Why There Are No Seatbelts on a Train

Have you ever wonder why there are no seatbelts on a train?

I found two reasons online:

One reason is the gradual deceleration of train because of its massive momentum (source):

For the same reason as heavy trucks don’t. A seatbelt is of most use where a collision causes rapid deceleration.
Trains carry so much momentum that they do not stop rapidly, even in very severe collisions.

Guardian

Second reason is a choice to use ie. crashworthy seats instead of seatbelts (source):

Trials with dummies took place with face-to-back ‘crashworthy’ seating currently used on trains, which is designed to deform when struck by the knees or head of the passenger seated behind it.

In simple terms, the observation in the case of two-point lap belts was that the rear passenger’s body rotated around the hips so that the head struck the back of the seat in front in a way that could break the neck.

When three-point belts were tried out, it was realised that the crashworthy seats were not strong enough to provide anchorage for the diagonal belt.
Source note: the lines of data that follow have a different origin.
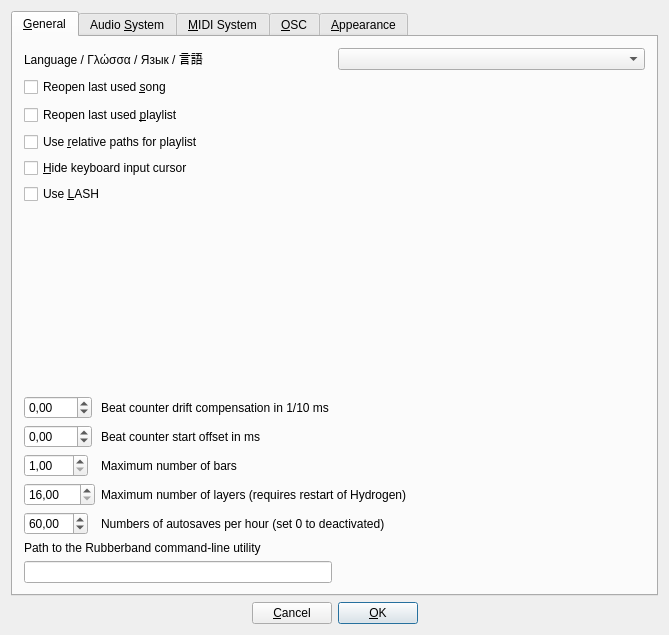
The window that src/gui/src/PreferencesDialog/PreferencesDialog_UI.ui (hydrogen-music/hydrogen) describes before a commit, drawn with Qt 5.
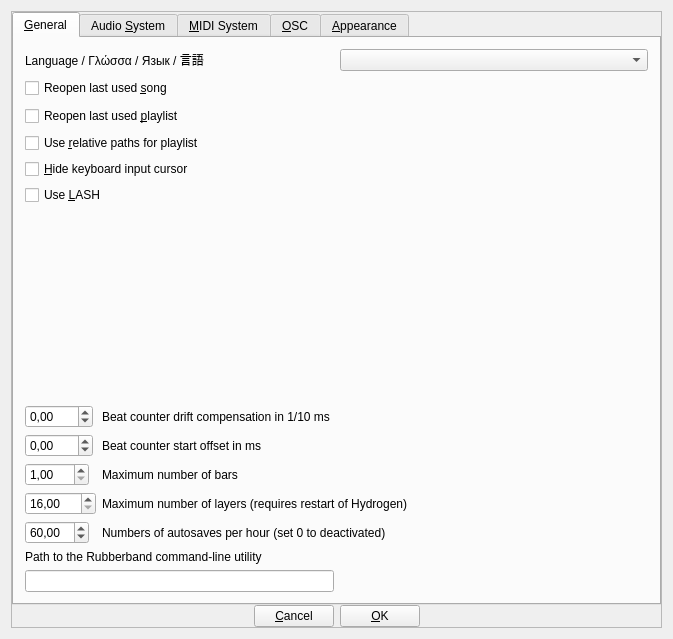
The same window after the commit. The open tabs and pages were chosen to show the change. Custom widgets are drawn as their Qt base class.

Commit message:
PreferencesDialog: all scaling using scroll bars
when using a large scaling factor and the widget will not fit the screen anymore, we now show scrollbars to make all the window accessible instead of letting it overflow the display.

```diff
--- a/src/gui/src/PreferencesDialog/PreferencesDialog_UI.ui
+++ b/src/gui/src/PreferencesDialog/PreferencesDialog_UI.ui
@@ -6,12 +6,48 @@
    <rect>
     <x>0</x>
     <y>0</y>
-    <width>669</width>
-    <height>635</height>
+    <width>673</width>
+    <height>639</height>
    </rect>
   </property>
   <layout class="QVBoxLayout" name="verticalLayout_4">
    <item>
+    <widget class="QScrollArea" name="scrollArea">
+     <property name="widgetResizable">
+      <bool>true</bool>
+     </property>
+     <widget class="QWidget" name="scrollAreaContent">
+      <property name="geometry">
+       <rect>
+        <x>0</x>
+        <y>0</y>
+        <width>653</width>
+        <height>619</height>
+       </rect>
+      </property>
+      <property name="minimumSize">
+       <size>
+        <width>648</width>
+        <height>614</height>
+       </size>
+      </property>
+      <layout class="QVBoxLayout" name="scrollAreaLayout">
+       <property name="spacing">
+        <number>0</number>
+       </property>
+       <property name="leftMargin">
+        <number>0</number>
+       </property>
+       <property name="topMargin">
+        <number>0</number>
+       </property>
+       <property name="rightMargin">
+        <number>0</number>
+       </property>
+       <property name="bottomMargin">
+        <number>0</number>
+       </property>
+       <item>
     <widget class="QTabWidget" name="PreferencesTabs">
      <property name="sizePolicy">
       <sizepolicy hsizetype="Expanding" vsizetype="Expanding">
@@ -124,10 +160,10 @@
             <string>first step, adjust timing mismatch between controller/keyboard trigger latency and computed bpm</string>
            </property>
            <property name="minimum">
-            <number>-200</number>
+                <double>-200.000000000000000</double>
            </property>
            <property name="maximum">
-            <number>200</number>
+                <double>200.000000000000000</double>
            </property>
           </widget>
          </item>
@@ -144,10 +180,10 @@
             <string>second step, adjust offset between last controller/keyboard trigger and the deferred sequencer startup </string>
            </property>
            <property name="minimum">
-            <number>-500</number>
+                <double>-500.000000000000000</double>
            </property>
            <property name="maximum">
-            <number>500</number>
+                <double>500.000000000000000</double>
            </property>
           </widget>
          </item>
@@ -164,10 +200,10 @@
             <string>second step, adjust offset between last controller/keyboard trigger and the deferred sequencer startup </string>
            </property>
            <property name="minimum">
-            <number>1</number>
+                <double>1.000000000000000</double>
            </property>
            <property name="maximum">
-            <number>800</number>
+                <double>800.000000000000000</double>
            </property>
           </widget>
          </item>
@@ -177,10 +213,10 @@
             <string>Maximum number of instrument layers</string>
            </property>
            <property name="minimum">
-            <number>16</number>
+                <double>16.000000000000000</double>
            </property>
            <property name="maximum">
-            <number>8192</number>
+                <double>8192.000000000000000</double>
            </property>
           </widget>
          </item>
@@ -201,10 +237,10 @@
          <item row="4" column="0">
           <widget class="LCDSpinBox" name="autosaveSpinBox">
            <property name="maximum">
-            <number>360</number>
+                <double>360.000000000000000</double>
            </property>
            <property name="value">
-            <number>60</number>
+                <double>60.000000000000000</double>
            </property>
           </widget>
          </item>
@@ -1742,6 +1778,10 @@
    </item>
   </layout>
  </widget>
+    </widget>
+   </item>
+  </layout>
+ </widget>
  <layoutdefault spacing="6" margin="11"/>
  <customwidgets>
   <customwidget>
@@ -1749,16 +1789,6 @@
    <extends>QTableWidget</extends>
    <header location="global">../src/Widgets/MidiTable.h</header>
   </customwidget>
-  <customwidget>
-   <class>DeviceComboBox</class>
-   <extends>LCDCombo</extends>
-   <header location="global">../src/PreferencesDialog/PreferencesDialog.h</header>
-  </customwidget>
-  <customwidget>
-   <class>HostAPIComboBox</class>
-   <extends>LCDCombo</extends>
-   <header location="global">../src/PreferencesDialog/PreferencesDialog.h</header>
-  </customwidget>
   <customwidget>
    <class>ColorSelectionButton</class>
    <extends>QWidget</extends>
@@ -1777,6 +1807,18 @@
    <header location="global">../src/Widgets/LCDSpinBox.h</header>
    <container>1</container>
   </customwidget>
+  <customwidget>
+   <class>DeviceComboBox</class>
+   <extends>LCDCombo</extends>
+   <header location="global">../src/PreferencesDialog/PreferencesDialog.h</header>
+   <container>1</container>
+  </customwidget>
+  <customwidget>
+   <class>HostAPIComboBox</class>
+   <extends>LCDCombo</extends>
+   <header location="global">../src/PreferencesDialog/PreferencesDialog.h</header>
+   <container>1</container>
+  </customwidget>
  </customwidgets>
  <resources/>
  <connections/>
```
Left out of the diff: 31 changed lines with no effect on the pictures. Lines whose indentation alone changed are shown as unchanged.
The result was that a choice had to be made: belts or crashworthy seats?

Railway Gazette

Leave a Reply

Your email address will not be published.